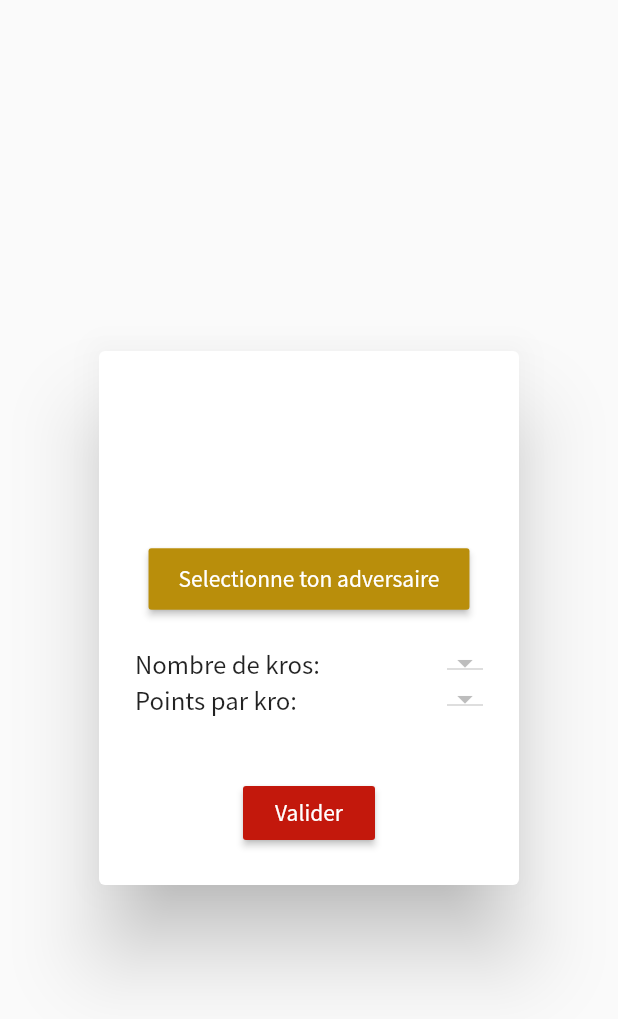
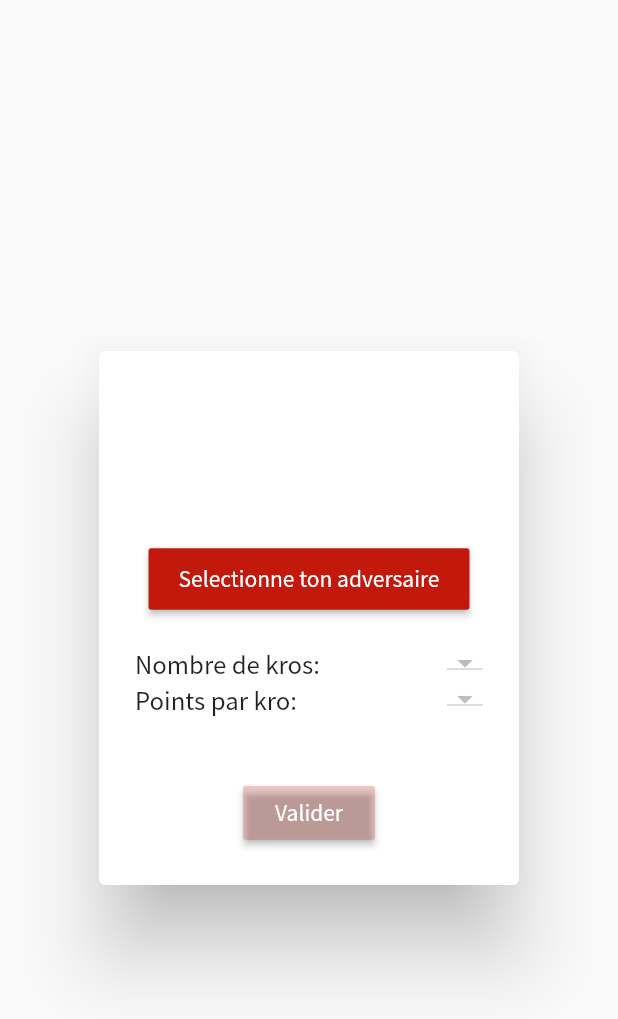
Before and after one commit to PAUVRE-Charlie/caps_app, a Flutter app: the AlertDialogNewMatch widget shown alone on an empty page, opened directly with empty values, on a phone screen of 412 x 824 dp. Shown: the top 1019 px of the screen. Run offline on Flutter 3.47's test engine with Material 2 defaults, Android fonts, the phone set to English and light mode, and no system bars; our stand-ins replace cloud_firestore, firebase_auth, firebase_core; accounts and stored records are empty.

Commit message:
change the button colors of the match interface pop-up

```diff
--- a/lib/data.dart
+++ b/lib/data.dart
@@ -1,8 +1,11 @@
 import 'dart:ui';
+
+import 'package:flutter/material.dart';
 
 const Color kWhiteColor = Color(0xFFFFFFFF);
 const Color kBackgroundBaseColor = Color(0xFFC6DD82);
 const Color kBackgroundSecondColor = Color(0xFFF6FFDB);
 const Color kPrimaryColor = Color(0xFFC3180C);
+const Color kPrimaryDisableColor = Color.fromRGBO(195, 24, 12, 0.2);
 const Color kSecondaryColor = Color(0xFFB98E0B);
 const Color kWhiteHighOpacity = Color(0xCCFFFFFF);
--- a/lib/models/game.dart
+++ b/lib/models/game.dart
@@ -250,7 +250,7 @@ class _AlertDialogNewMatchState extends State<AlertDialogNewMatch> {
                 "Selectionne ton adversaire",
                 style: TextStyle(color: kWhiteColor),
               ),
-              color: kSecondaryColor,
+              color: (opponent != null) ? kSecondaryColor : kPrimaryColor,
               onPressed: () {
                 _showUserList(selectOpponent: (Capseur _opponent) {
                   if (_opponent.uid != widget.capseur.uid) {
@@ -297,7 +297,7 @@ class _AlertDialogNewMatchState extends State<AlertDialogNewMatch> {
                 "Valider",
                 style: TextStyle(color: kWhiteColor),
               ),
-              color: kPrimaryColor,
+              color: (opponent != null) ? kPrimaryColor : kPrimaryDisableColor,
             )
           ],
         ),
```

What the task requires: The answer must be every line of the data that contains the word "kPrimaryColor".

Answer to this problem:
 const Color kPrimaryColor = Color(0xFFC3180C);
+              color: (opponent != null) ? kSecondaryColor : kPrimaryColor,
-              color: kPrimaryColor,
+              color: (opponent != null) ? kPrimaryColor : kPrimaryDisableColor,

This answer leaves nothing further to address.